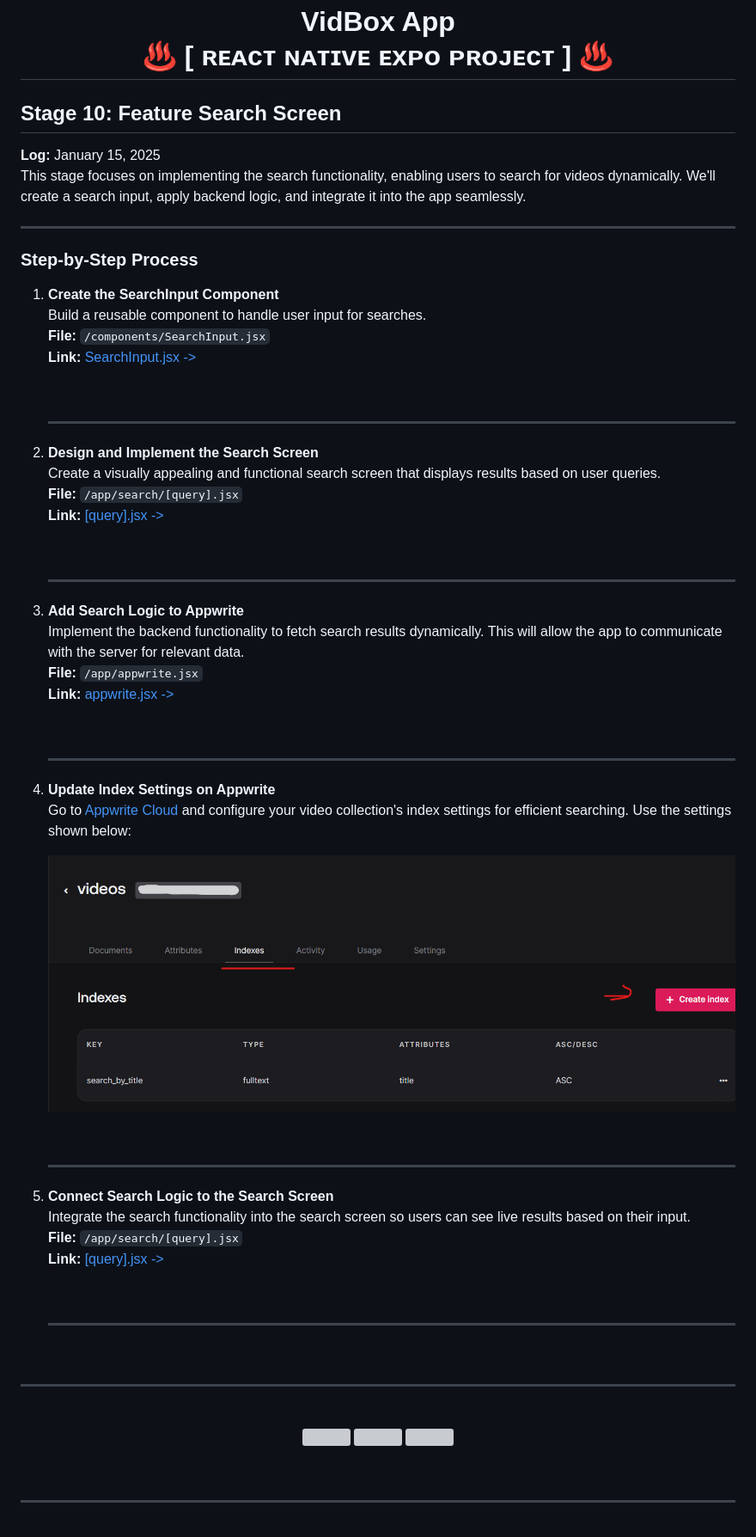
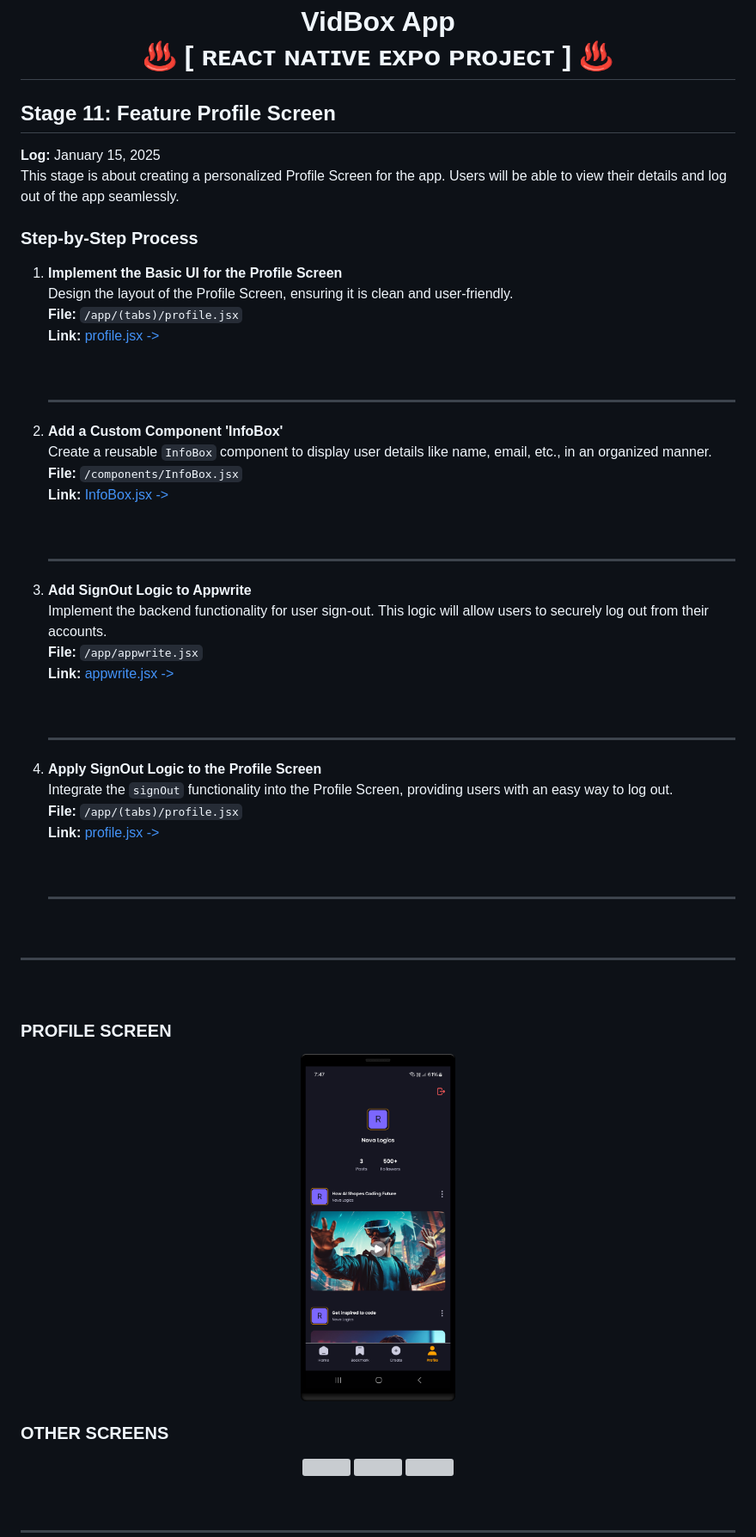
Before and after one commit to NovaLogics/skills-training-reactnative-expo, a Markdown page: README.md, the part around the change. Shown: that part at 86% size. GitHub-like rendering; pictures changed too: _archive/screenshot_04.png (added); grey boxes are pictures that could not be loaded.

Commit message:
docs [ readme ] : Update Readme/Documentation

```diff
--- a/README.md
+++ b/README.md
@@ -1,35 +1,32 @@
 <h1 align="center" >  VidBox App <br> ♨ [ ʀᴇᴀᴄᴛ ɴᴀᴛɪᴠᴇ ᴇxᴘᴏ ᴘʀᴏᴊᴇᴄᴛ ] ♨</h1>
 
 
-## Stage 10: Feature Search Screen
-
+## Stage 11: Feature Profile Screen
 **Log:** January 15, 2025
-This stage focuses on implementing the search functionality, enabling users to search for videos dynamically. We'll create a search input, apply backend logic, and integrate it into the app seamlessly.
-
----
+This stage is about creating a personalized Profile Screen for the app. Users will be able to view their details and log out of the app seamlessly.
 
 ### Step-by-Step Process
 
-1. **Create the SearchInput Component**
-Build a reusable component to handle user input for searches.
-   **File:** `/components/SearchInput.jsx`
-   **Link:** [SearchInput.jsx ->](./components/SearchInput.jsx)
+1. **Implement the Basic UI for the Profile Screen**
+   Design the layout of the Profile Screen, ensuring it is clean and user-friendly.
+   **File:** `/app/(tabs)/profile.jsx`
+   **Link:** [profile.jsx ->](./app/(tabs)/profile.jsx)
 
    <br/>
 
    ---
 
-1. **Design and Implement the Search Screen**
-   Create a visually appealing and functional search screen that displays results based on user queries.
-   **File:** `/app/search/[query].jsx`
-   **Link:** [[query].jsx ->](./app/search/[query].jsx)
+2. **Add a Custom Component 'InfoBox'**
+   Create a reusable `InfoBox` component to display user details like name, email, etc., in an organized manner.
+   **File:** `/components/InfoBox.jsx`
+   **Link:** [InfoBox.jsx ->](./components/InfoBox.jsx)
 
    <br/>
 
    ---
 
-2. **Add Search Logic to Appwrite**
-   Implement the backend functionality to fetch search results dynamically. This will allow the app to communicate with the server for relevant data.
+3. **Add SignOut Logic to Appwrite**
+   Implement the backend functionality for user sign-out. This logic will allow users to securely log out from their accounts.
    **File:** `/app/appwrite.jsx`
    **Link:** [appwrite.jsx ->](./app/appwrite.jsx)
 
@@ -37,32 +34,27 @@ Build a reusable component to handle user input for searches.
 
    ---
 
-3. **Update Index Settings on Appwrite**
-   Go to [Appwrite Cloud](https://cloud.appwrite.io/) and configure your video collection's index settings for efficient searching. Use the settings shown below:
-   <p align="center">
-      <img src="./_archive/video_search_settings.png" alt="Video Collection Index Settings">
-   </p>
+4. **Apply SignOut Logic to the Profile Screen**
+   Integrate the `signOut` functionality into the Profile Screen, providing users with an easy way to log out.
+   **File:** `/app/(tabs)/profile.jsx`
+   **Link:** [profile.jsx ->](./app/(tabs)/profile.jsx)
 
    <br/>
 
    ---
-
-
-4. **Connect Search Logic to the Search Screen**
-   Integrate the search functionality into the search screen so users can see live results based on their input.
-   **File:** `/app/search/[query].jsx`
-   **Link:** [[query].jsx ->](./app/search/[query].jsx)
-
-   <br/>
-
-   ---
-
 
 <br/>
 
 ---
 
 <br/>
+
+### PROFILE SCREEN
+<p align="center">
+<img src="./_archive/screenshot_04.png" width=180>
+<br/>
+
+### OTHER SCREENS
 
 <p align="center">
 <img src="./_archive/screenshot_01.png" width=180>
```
★ ★ ★ ★ ★ ★ ★
• [Work request]
The full text of the data above, exact and without pictures, is what to return.

• [Answer for this exercise]
Before and after one commit to NovaLogics/skills-training-reactnative-expo, a Markdown page: README.md, the part around the change. Shown: that part at 86% size. GitHub-like rendering; pictures changed too: _archive/screenshot_04.png (added); grey boxes are pictures that could not be loaded.

Commit message:
docs [ readme ] : Update Readme/Documentation

```diff
--- a/README.md
+++ b/README.md
@@ -1,35 +1,32 @@
 <h1 align="center" >  VidBox App <br> ♨ [ ʀᴇᴀᴄᴛ ɴᴀᴛɪᴠᴇ ᴇxᴘᴏ ᴘʀᴏᴊᴇᴄᴛ ] ♨</h1>
 
 
-## Stage 10: Feature Search Screen
-
+## Stage 11: Feature Profile Screen
 **Log:** January 15, 2025
-This stage focuses on implementing the search functionality, enabling users to search for videos dynamically. We'll create a search input, apply backend logic, and integrate it into the app seamlessly.
-
----
+This stage is about creating a personalized Profile Screen for the app. Users will be able to view their details and log out of the app seamlessly.
 
 ### Step-by-Step Process
 
-1. **Create the SearchInput Component**
-Build a reusable component to handle user input for searches.
-   **File:** `/components/SearchInput.jsx`
-   **Link:** [SearchInput.jsx ->](./components/SearchInput.jsx)
+1. **Implement the Basic UI for the Profile Screen**
+   Design the layout of the Profile Screen, ensuring it is clean and user-friendly.
+   **File:** `/app/(tabs)/profile.jsx`
+   **Link:** [profile.jsx ->](./app/(tabs)/profile.jsx)
 
    <br/>
 
    ---
 
-1. **Design and Implement the Search Screen**
-   Create a visually appealing and functional search screen that displays results based on user queries.
-   **File:** `/app/search/[query].jsx`
-   **Link:** [[query].jsx ->](./app/search/[query].jsx)
+2. **Add a Custom Component 'InfoBox'**
+   Create a reusable `InfoBox` component to display user details like name, email, etc., in an organized manner.
+   **File:** `/components/InfoBox.jsx`
+   **Link:** [InfoBox.jsx ->](./components/InfoBox.jsx)
 
    <br/>
 
    ---
 
-2. **Add Search Logic to Appwrite**
-   Implement the backend functionality to fetch search results dynamically. This will allow the app to communicate with the server for relevant data.
+3. **Add SignOut Logic to Appwrite**
+   Implement the backend functionality for user sign-out. This logic will allow users to securely log out from their accounts.
    **File:** `/app/appwrite.jsx`
    **Link:** [appwrite.jsx ->](./app/appwrite.jsx)
 
@@ -37,32 +34,27 @@ Build a reusable component to handle user input for searches.
 
    ---
 
-3. **Update Index Settings on Appwrite**
-   Go to [Appwrite Cloud](https://cloud.appwrite.io/) and configure your video collection's index settings for efficient searching. Use the settings shown below:
-   <p align="center">
-      <img src="./_archive/video_search_settings.png" alt="Video Collection Index Settings">
-   </p>
+4. **Apply SignOut Logic to the Profile Screen**
+   Integrate the `signOut` functionality into the Profile Screen, providing users with an easy way to log out.
+   **File:** `/app/(tabs)/profile.jsx`
+   **Link:** [profile.jsx ->](./app/(tabs)/profile.jsx)
 
    <br/>
 
    ---
-
-
-4. **Connect Search Logic to the Search Screen**
-   Integrate the search functionality into the search screen so users can see live results based on their input.
-   **File:** `/app/search/[query].jsx`
-   **Link:** [[query].jsx ->](./app/search/[query].jsx)
-
-   <br/>
-
-   ---
-
 
 <br/>
 
 ---
 
 <br/>
+
+### PROFILE SCREEN
+<p align="center">
+<img src="./_archive/screenshot_04.png" width=180>
+<br/>
+
+### OTHER SCREENS
 
 <p align="center">
 <img src="./_archive/screenshot_01.png" width=180>
```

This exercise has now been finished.